The 6000 workers represent about 18 per cent of the bank’s 33,400-strong workforce. NAB is planning to cut $1bn in costs from the bank by 2020 as it refocuses its operations on business lending and simplifies its product range.
The restructure will cost the bank up to $800 million, mainly in redundancy costs.
The bank in recent years has stripped back its operations as Australia’s largest banks tried to rid themselves of troublesome wealth management arms in favour of highly profitable mortgage and business lending and deposits. NAB spun off its Clydesdale Bank in Britain last year, following the sale of most of its life insurance business to Japan’s Nippon Life.
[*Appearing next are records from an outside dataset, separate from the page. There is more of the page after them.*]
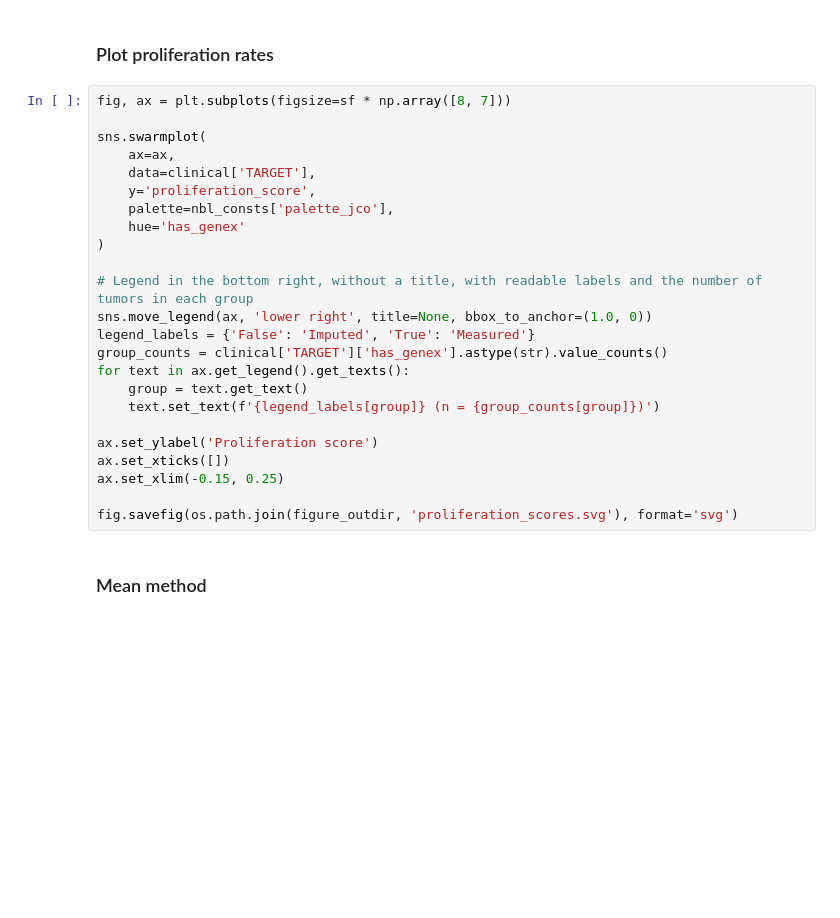
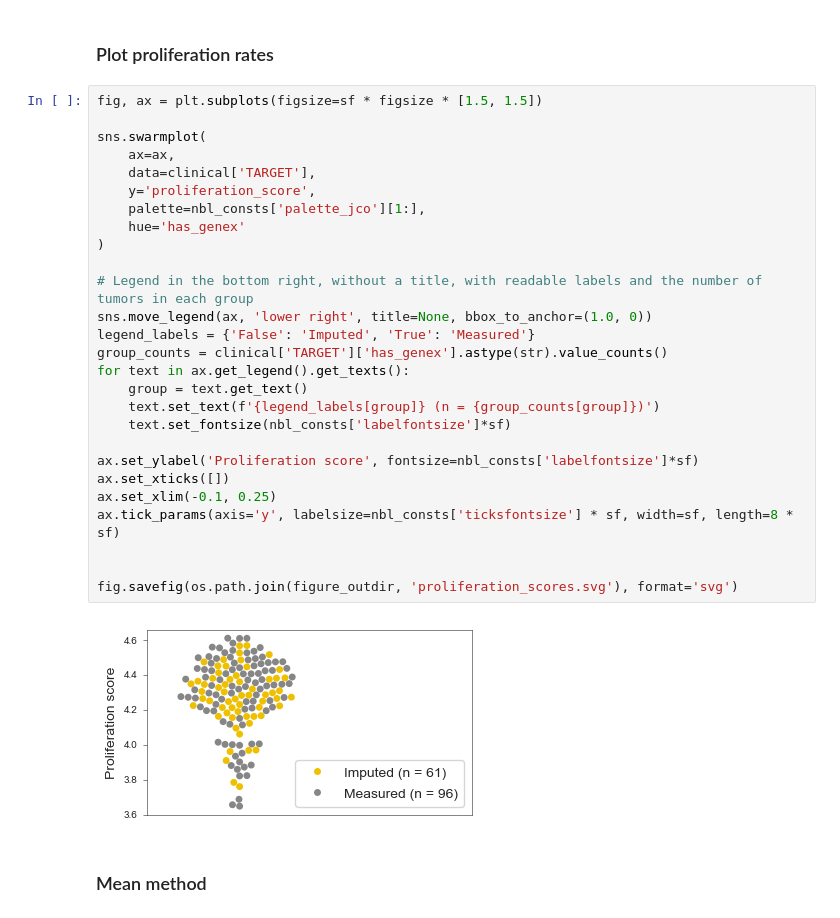
Before and after one commit to danmonyak/EpiClockNBL, a Jupyter notebook: 6. Main Analysis/Estimate Ages.ipynb, the cells around one changed output. Cells and saved outputs as stored; diff of their text form; blank space fills up the shorter version.

Commit message:
Restyle proliferation score beeswarm in Estimate Ages
Match the figure size, fonts and tick styling of the other figures, and
remove a scratch cell. Includes a commented-out LUMP >= 0.8 filter.

```diff
--- a/6. Main Analysis/Estimate Ages.ipynb
+++ b/6. Main Analysis/Estimate Ages.ipynb
@@ -65,29 +71,34 @@ clinical['TARGET']['phi_div_alpha'] = clinical['TARGET']['phi'] / clinical['TARG
 # %% [markdown]
 ### Plot proliferation rates
 # %%
-fig, ax = plt.subplots(figsize=sf * np.array([8, 7]))
+fig, ax = plt.subplots(figsize=sf * figsize * [1.5, 1.5])
 
 sns.swarmplot(
     ax=ax,
     data=clinical['TARGET'],
     y='proliferation_score',
-    palette=nbl_consts['palette_jco'],
+    palette=nbl_consts['palette_jco'][1:],
     hue='has_genex'
 )
 
 # Legend in the bottom right, without a title, with readable labels and the number of tumors in each group
 sns.move_legend(ax, 'lower right', title=None, bbox_to_anchor=(1.0, 0))
 legend_labels = {'False': 'Imputed', 'True': 'Measured'}
 group_counts = clinical['TARGET']['has_genex'].astype(str).value_counts()
 for text in ax.get_legend().get_texts():
     group = text.get_text()
     text.set_text(f'{legend_labels[group]} (n = {group_counts[group]})')
+    text.set_fontsize(nbl_consts['labelfontsize']*sf)
 
-ax.set_ylabel('Proliferation score')
+ax.set_ylabel('Proliferation score', fontsize=nbl_consts['labelfontsize']*sf)
 ax.set_xticks([])
-ax.set_xlim(-0.15, 0.25)
+ax.set_xlim(-0.1, 0.25)
+ax.tick_params(axis='y', labelsize=nbl_consts['ticksfontsize'] * sf, width=sf, length=8 * sf)
+
 
 fig.savefig(os.path.join(figure_outdir, 'proliferation_scores.svg'), format='svg')
+# %% [output]
+[figure, added]
 # %% [markdown]
 ### Mean method
 # %%
```
Also changed, not shown: parts of 2 cells of this notebook.
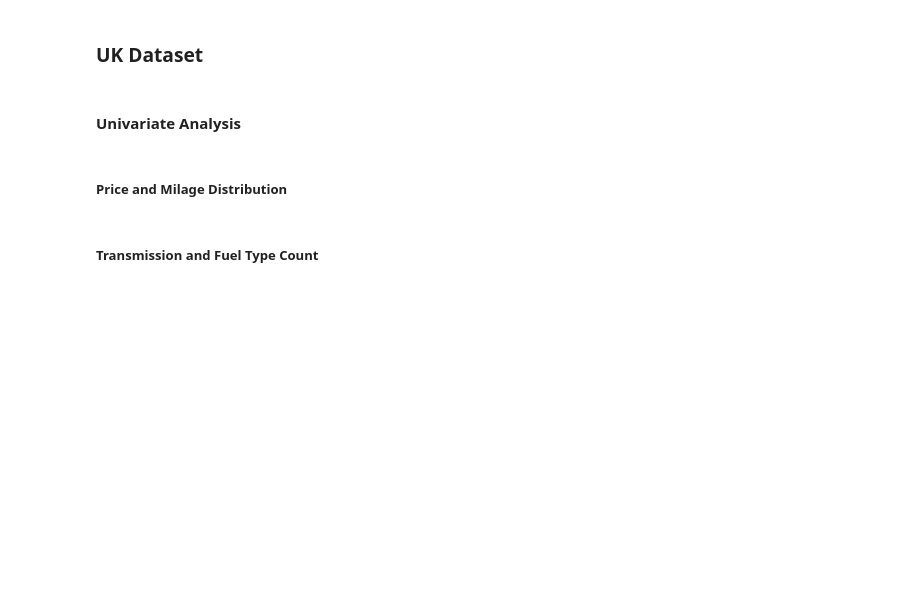
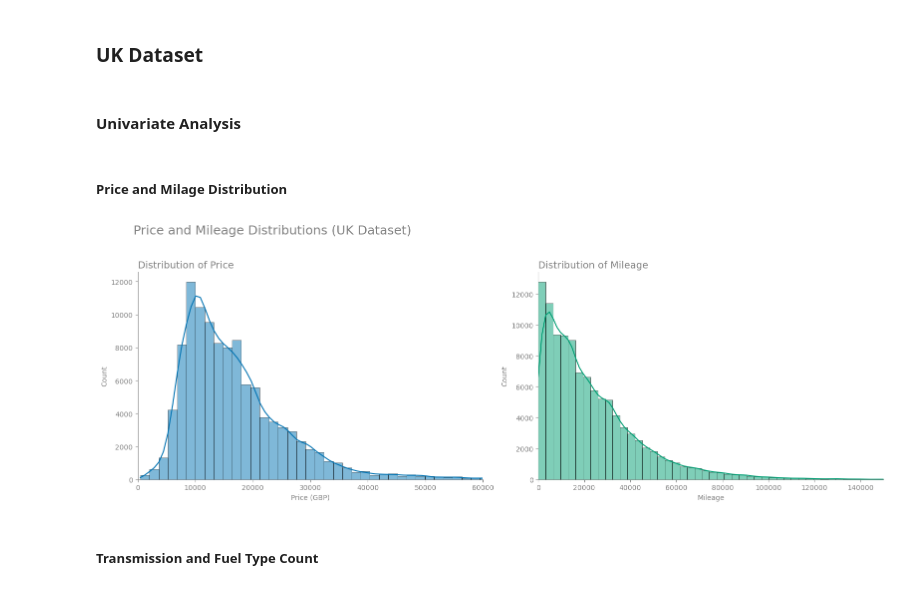
Before and after one commit to AnaaaKareem/used-car-price-depreciation, a Jupyter notebook: notebooks/data_understanding.ipynb, the cells around one changed output. Drawn from its saved outputs; the diff is of its cells as text; code cells hidden in the pictures; blank space fills up the shorter version.

Commit message:
Updated visuals in the data understanding and added scrapped data

```diff
--- a/notebooks/data_understanding.ipynb
+++ b/notebooks/data_understanding.ipynb
@@ -17,7 +17,8 @@ import os
 # Define Dataset Paths
 datasets = {
     "uk_dataset": glob.glob("../data/raw/100,000 UK Used Car Data set/*.csv"),
-    "andrei_dataset": "../data/raw/Used Cars Dataset Andrei Novikov/cars.csv"
+    "andrei_dataset": "../data/raw/Used Cars Dataset Andrei Novikov/cars.csv",
+    "uk_scrapped_data": "../data/raw/auto_trader_uk_scraped_cars_20260331_200824.csv"
 }
 
 # Assign dataframes variable
@@ -189,3 +326,5 @@ for name, df in dfs.items():
+# %%
+okabe_ito = ["#E69F00", "#56B4E9", "#009E73", "#F0E442", "#0072B2", "#D55E00", "#CC79A7"]
 # %% [markdown]
 ### UK Dataset
 # %% [markdown]
@@ -195,29 +334,54 @@ for name, df in dfs.items():
 # %%
 # Initialize subplots for price and mileage
 fig, axes = plt.subplots(1, 2, figsize=(16, 6))
 
-# Set title for the combined plots
-fig.suptitle('Price and Mileage Distributions (UK Dataset)', fontsize=16)
+# Set title for the combined plots - Aligned left to reduce eye-travel
+fig.suptitle('Price and Mileage Distributions (UK Dataset)',
+             fontsize=18, x=0.05, ha='left', color='grey')
 
-# Generate histogram and KDE for price
-sns.histplot(dfs['uk_dataset']['price'], bins=50, kde=True, ax=axes[0], color='skyblue')
+# Generate histogram and KDE for price - Using Okabe-Ito Blue
+sns.histplot(dfs['uk_dataset']['price'], bins=100, kde=True, ax=axes[0], color=okabe_ito[4])
 
-# Set individual plot title and axis labels for price
-axes[0].set_title('Distribution of Price (UK Dataset)')
-axes[0].set_xlabel('Price (GBP)')
+# Set individual plot title and axis labels for price - Using grey for labels
+axes[0].set_title('Distribution of Price', loc='left', color='grey', fontsize=14)
+axes[0].set_xlabel('Price (GBP)', color='grey')
+axes[0].set_ylabel('Count', color='grey')
+# Decrease x lim to focus on the main distribution (0 to 60k)
+axes[0].set_xlim(0, 60000)
 
-# Generate histogram and KDE for mileage
-sns.histplot(dfs['uk_dataset']['mileage'], bins=50, kde=True, ax=axes[1], color='lightgreen')
+# Generate histogram and KDE for mileage - Using Okabe-Ito Green
+sns.histplot(dfs['uk_dataset']['mileage'], bins=100, kde=True, ax=axes[1], color=okabe_ito[2])
 
-# Set individual plot title and axis labels for mileage
-axes[1].set_title('Distribution of Mileage (UK Dataset)')
-axes[1].set_xlabel('Mileage')
+# Set individual plot title and axis labels for mileage - Using grey for labels
+axes[1].set_title('Distribution of Mileage', loc='left', color='grey', fontsize=14)
+axes[1].set_xlabel('Mileage', color='grey')
+axes[1].set_ylabel('Count', color='grey')
+# Decrease x lim to focus on the main distribution (0 to 150k)
+axes[1].set_xlim(0, 150000)
+
+# Refine the visual interface by lightening spines and ticks to grey
+for ax in axes:
+    # Remove top and right lines for a cleaner look
+    ax.spines['top'].set_visible(False)
+    ax.spines['right'].set_visible(False)
+
+    # Lighten remaining spines to reduce visual noise
+    ax.spines['left'].set_color('grey')
+    ax.spines['bottom'].set_color('grey')
+
+    # Set axis ticks and tick labels to grey for consistency
+    ax.tick_params(axis='both', colors='grey')
 
 # Adjust layout to prevent overlapping and display the plot
-plt.tight_layout()
+plt.tight_layout(rect=[0, 0.03, 1, 0.95])
+
+# Save graph
+plt.savefig('price_milage_dist_uk.png', dpi=300, bbox_inches='tight')
 
 # Show histogram plots
 plt.show()
+# %% [output]
+[figure, added]
 # %% [markdown]
 ##### Transmission and Fuel Type Count
 # %%
```
Also changed, not shown: parts of 29 cells of this notebook, 1 other file.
NAB is already Australia’s largest business bank, with a 22 per cent share of the market. It controls about a third of all small and medium business loans, and a third of agriculture lending. Although Mr Thorburn said the bank wanted to become the “most respected” business bank, he declined to specify a revenue target for the lender.
“We are very confident that there will be more revenue growth and more market-share gains and better retention as part of our longer-term plan,” he said.
NAB’s profit was aided by a solid 2.7 per cent lift in housing and business lending over the year, and a better result in its markets and treasury arm. Earnings in the consumer banking and wealth arm rose 4.3 per cent to $1.6bn, while business bank earnings increased 6.3 per cent to $2.8bn.
But investors sold down NAB shares on the threat of greater than expected restructuring costs.
Macquarie analyst German Victor said it was “a broadly neutral result” with “solid underlying trends being offset by additional expenses”. UBS analyst Jonathan Mott said while the bank expected greater expenses to be offset by stronger revenue, shareholders may be sceptical of promises of revenue “until there are signs of delivery”.
“Wealth performance was soft, and expenses were higher than expected, but lending, both mortgages and to businesses, supported the results,” Digital Finance Analytics principal Martin North said.
NAB’s cash return on equity — a key measure of profitability — was 14 per cent, down 30 basis points on last year. Mr Thorburn said the bank was hoping to lead its other big four rivals in return on equity in the near future.
CLSA analyst Brian Johnson questioned why the number of staff to be sacked hadn’t been finalised but the bank was still booking the impairment charge over the next six months.
“Execution hasn’t been great at NAB over the past 25 years,” Mr Johnson said. “Smart CEOs under-promise and over-achieve,” he said.
Mr Thorburn said the bank had “to get more angry about costs in a sustainable way”. “We do need a step change,” he said.
NAB will now pour an extra $1.5bn into an overhaul targeting “innovation and capabilities” in its lending operations as it targets a 50 per cent reduction in the number of products it offers.
It will also cut the number of IT applications by it uses by 20 per cent. The new investment spending would see costs grow by between 5 per cent and 8 per cent in the full 2018 financial year, but expenses growth is forecast to be flat thereafter.
“The bank’s going to be a completely different place in terms of ease and simplicity,” Mr Thorburn said.
As part of the NAB overhaul, current chief of the bank’s New Zealand division Anthony Healy will swap roles with Angela Mentis, head of the business and private banking arm.
NAB will pay a final dividend of 99c, with its full-year payout steady at $1.98 per share. The bank will pay out $5.3bn in dividends this year.